INSTRUCTIONS TO FOLLOW:
Answer with a number only: how many lines of the entries below contain the word "drawVector"?

User interface change data
——————————

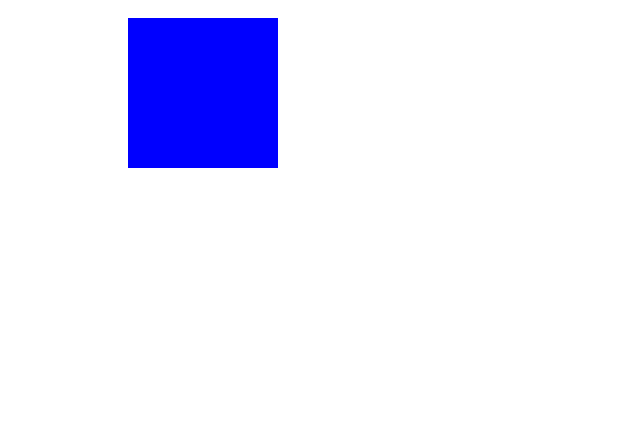
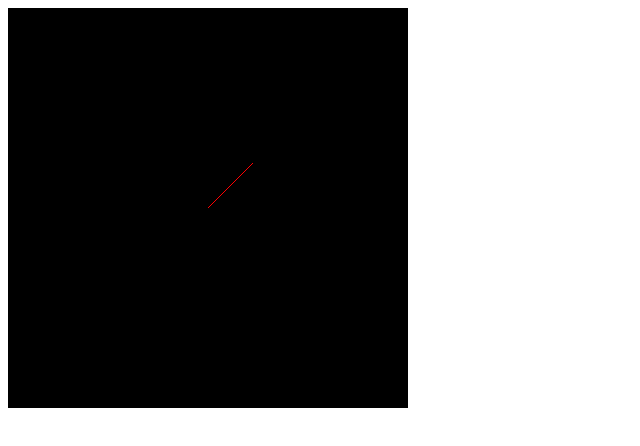
Before and after one commit to proudnhello/cse160, a plain HTML site: page src/asg0.html in a window 1280 px wide. Shown: the whole page, without its empty margins (0-640 px from the left). Drawn offline with Linux system fonts and the light colour scheme.

Commit message:
part 2 implemented

```diff
--- a/asg0.js
+++ /dev/null
@@ -1,16 +0,0 @@
-// DrawRectangle.js
-function main() {
-    // Retrieve <canvas> element                                  <- (1)
-    var canvas = document.getElementById('example');
-    if (!canvas) {
-        console.log('Failed to retrieve the <canvas> element');
-        return;
-    }
-
-    // Get the rendering context for 2DCG                          <- (2)
-    var ctx = canvas.getContext('2d');
-
-    // Draw a blue rectangle                                       <- (3)
-    ctx.fillStyle = 'rgba(0, 0, 255, 1.0)'; // Set a blue color
-    ctx.fillRect(120, 10, 150, 150); // Fill a rectangle with the color
-}
--- a/asg0.html
+++ b/src/asg0.html
@@ -2,13 +2,13 @@
   <html lang="en">
     <head>
       <meta charset="utf-8" />
-      <title>Draw a blue rectangle (canvas version)</title>
+      <title>Cool Vector Drawer</title>
     </head>
    <body onload="main()">
     <canvas id="example" width="400" height="400">
       Please use a browser that supports "canvas"
     </canvas>
     <script src="asg0.js"></script>
-    <script src="lib\cuon-matrix-cse160.js"></script>
+    <script src="../lib/cuon-matrix-cse160.js"></script>
   </body>
 </html>
--- /dev/null
+++ b/src/asg0.js
@@ -0,0 +1,35 @@
+SCALE_FACTOR = 20;
+var ctx = null;
+// DrawRectangle.js
+function main() {
+    // Retrieve <canvas> element                                  <- (1)
+    var canvas = document.getElementById('example');
+    if (!canvas) {
+        console.log('Failed to retrieve the <canvas> element');
+        return;
+    }
+
+    // Get the rendering context for 2DCG                          <- (2)
+    ctx = canvas.getContext('2d');
+
+    // Draw a blue rectangle                                       <- (3)
+    ctx.fillStyle = 'rgba(0, 0, 0, 1.0)'; // Set a blue color
+    ctx.fillRect(0, 0, canvas.width, canvas.width); // Fill a rectangle with the color
+
+    var v1 = new Vector3([2.25, 2.25, 0.0]);
+    drawVector(v1, "red")
+}
+
+function drawVector(v, color){
+    centerX = ctx.canvas.width/2;
+    centerY = ctx.canvas.height/2;
+
+    ctx.strokeStyle = color;
+
+    ctx.beginPath();
+    ctx.moveTo(centerX, centerY);
+
+    ctx.fillStyle = color;
+    ctx.lineTo(centerX + v.elements[0]*SCALE_FACTOR, centerY - v.elements[1]*SCALE_FACTOR);
+    ctx.stroke();
+}
```
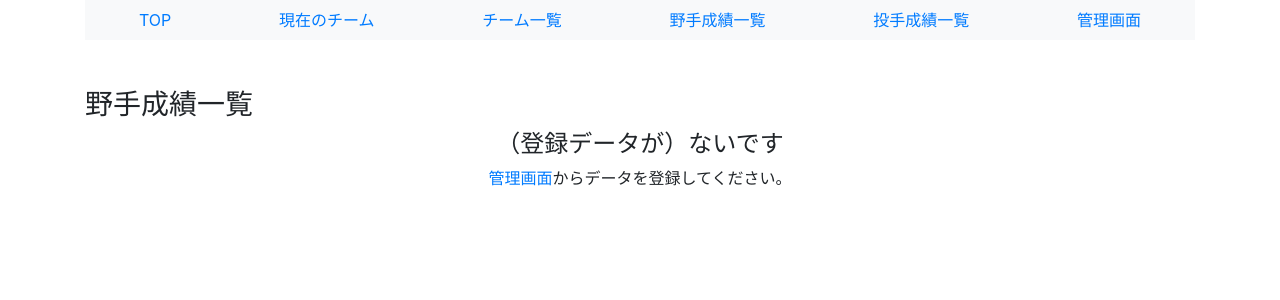
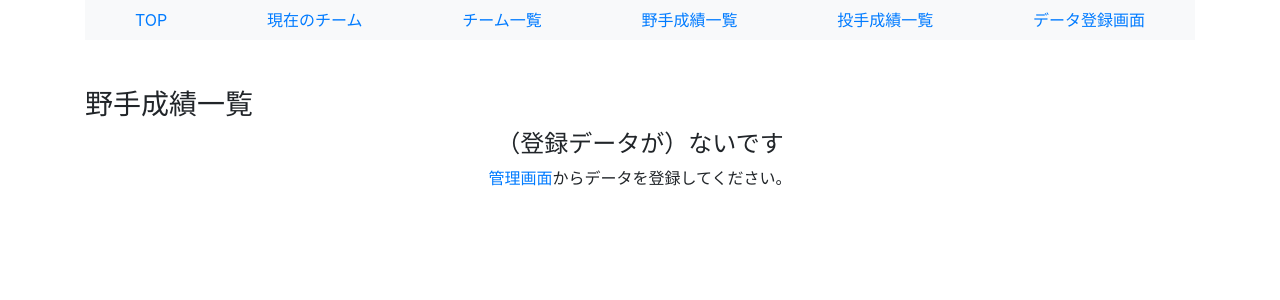
Before and after one commit to shimayu22/Eikan-Database, a Django app: page /eikan/fielders in a window 1280 px wide. Shown: the top 300 px of the page. Run offline with Django 3.2, Linux system fonts and the light colour scheme; data that the repository does not hold is empty; some libraries are stand-ins or nearby versions.

Commit message:
表示名修正

```diff
--- a/eikan/templates/eikan/_base.html
+++ b/eikan/templates/eikan/_base.html
@@ -29,7 +29,7 @@
                 <a class="nav-link" href="{% url 'eikan:pitchers' %}">投手成績一覧</a>
             </li>
             <li class="nav-item">
-                <a class="nav-link" href="{% url 'admin:index' %}">管理画面</a>
+                <a class="nav-link" href="{% url 'admin:index' %}">データ登録画面</a>
             </li>
         </ul>
     {% block content %}
```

——————————

RESPONSE TO THIS TASK:
2